Departing from the concept of Diaspora and practices of Ethnic Entrepreneurship (EE), much theoretical and empirical research on third-country Migrants’ Transnational Entrepreneurship (MTE) emphasises, on a microlevel, the importance of individuals’ social capital, dual habitus, ethno-cultural motivation, constrained self-efficacy and opportunity alertness. On a mesolevel much of the literature points out that both ethnic community (size and intensity) and group characteristics (survival strategies, networks, and social capital) are pivotal factors of the business development by third-country migrants in Europe. Circumstances around migrants’ dual loyalty seem to overrule diasporic altruism and benefits of dual habitus. Above all, our empirical data show that the intersection between EE, MTE and integration policies are experienced by actors as interdependent fields of discursive practices, creating a fourth field of practice that is characterised by its own dynamic and opportunity structure. Attempting to understand the discourses dominating this fourth field of social practice we include other theories beyond those traditionally applied when studying migrants' transnational entreprenourship.
Bibliographical noteImportant note from the Publisher regarding the attached version of the article:

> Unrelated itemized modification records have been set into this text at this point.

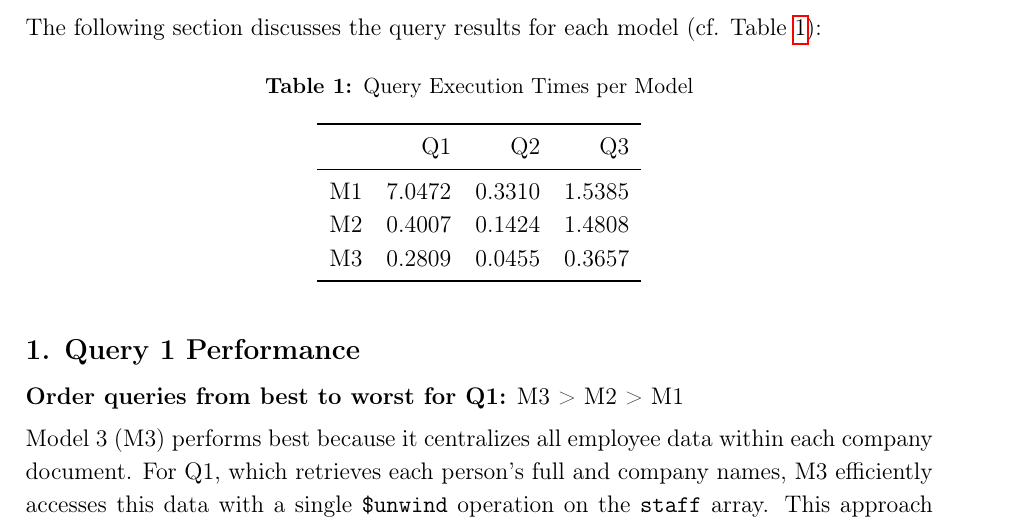
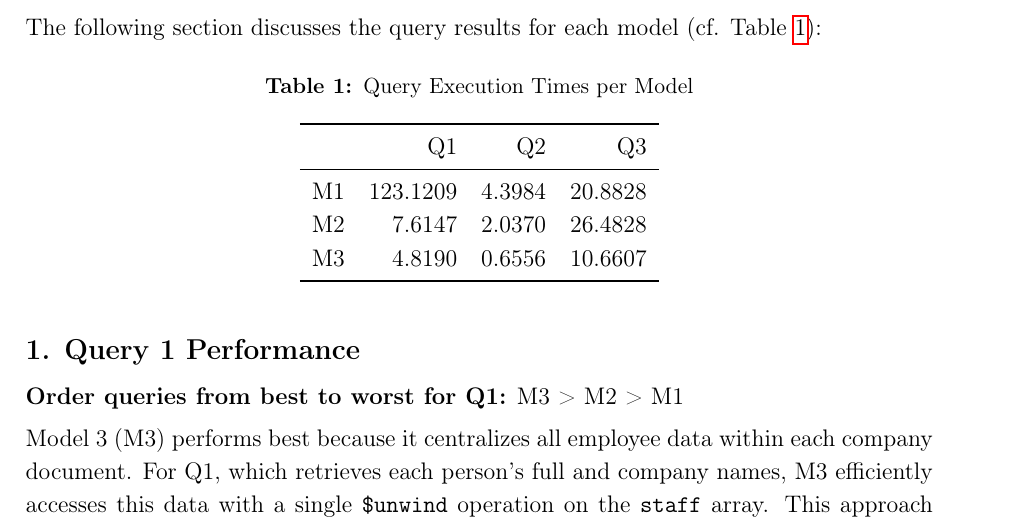
Before and after one commit to mariasimakova/lab2_bd, a LaTeX document (main.tex, which reads results/model_comparison.tex): part of page 2 of 3, cut so that both start at the same text. Compiled offline with pdfLaTeX.

Commit message:
Changed doc_n=50k

```diff
--- a/results/model_comparison.tex
+++ b/results/model_comparison.tex
@@ -6,9 +6,9 @@
 \toprule
  & Q1 & Q2 & Q3 \\
 \midrule
-M1 & 7.0472 & 0.3310 & 1.5385 \\
-M2 & 0.4007 & 0.1424 & 1.4808 \\
-M3 & 0.2809 & 0.0455 & 0.3657 \\
+M1 & 123.1209 & 4.3984 & 20.8828 \\
+M2 & 7.6147 & 2.0370 & 26.4828 \\
+M3 & 4.8190 & 0.6556 & 10.6607 \\
 \bottomrule
 \end{tabular}
 \end{table}
```
Also changed, not shown: 1 other file.
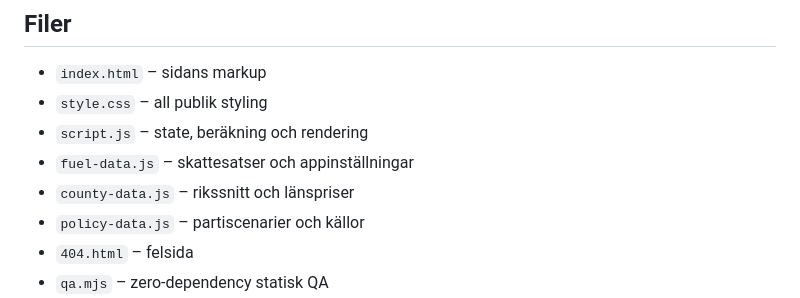
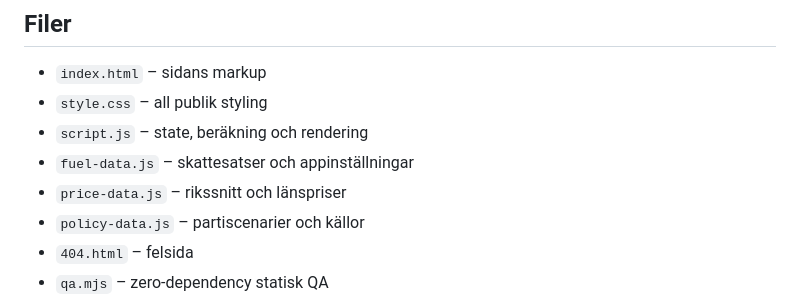
Before and after one commit to rgt77/vadkostarsoppan, a Markdown page: README.md, the part around the change. GitHub-like rendering.

Commit message:
refactor: switch to national price-data naming

```diff
--- a/README.md
+++ b/README.md
@@ -36,7 +36,7 @@ tankkostnad = pumppris × 40 liter
 - `style.css` – all publik styling
 - `script.js` – state, beräkning och rendering
 - `fuel-data.js` – skattesatser och appinställningar
-- `county-data.js` – rikssnitt och länspriser
+- `price-data.js` – rikssnitt och länspriser
 - `policy-data.js` – partiscenarier och källor
 - `404.html` – felsida
 - `qa.mjs` – zero-dependency statisk QA
```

“This is an Accepted Manuscript of an article published by Taylor & Francis in Journal of Ethnic and Migration Studies on 07 Feb 2019, available online: http://www.tandfonline.com/10.1080/1369183X.2018.1559998.”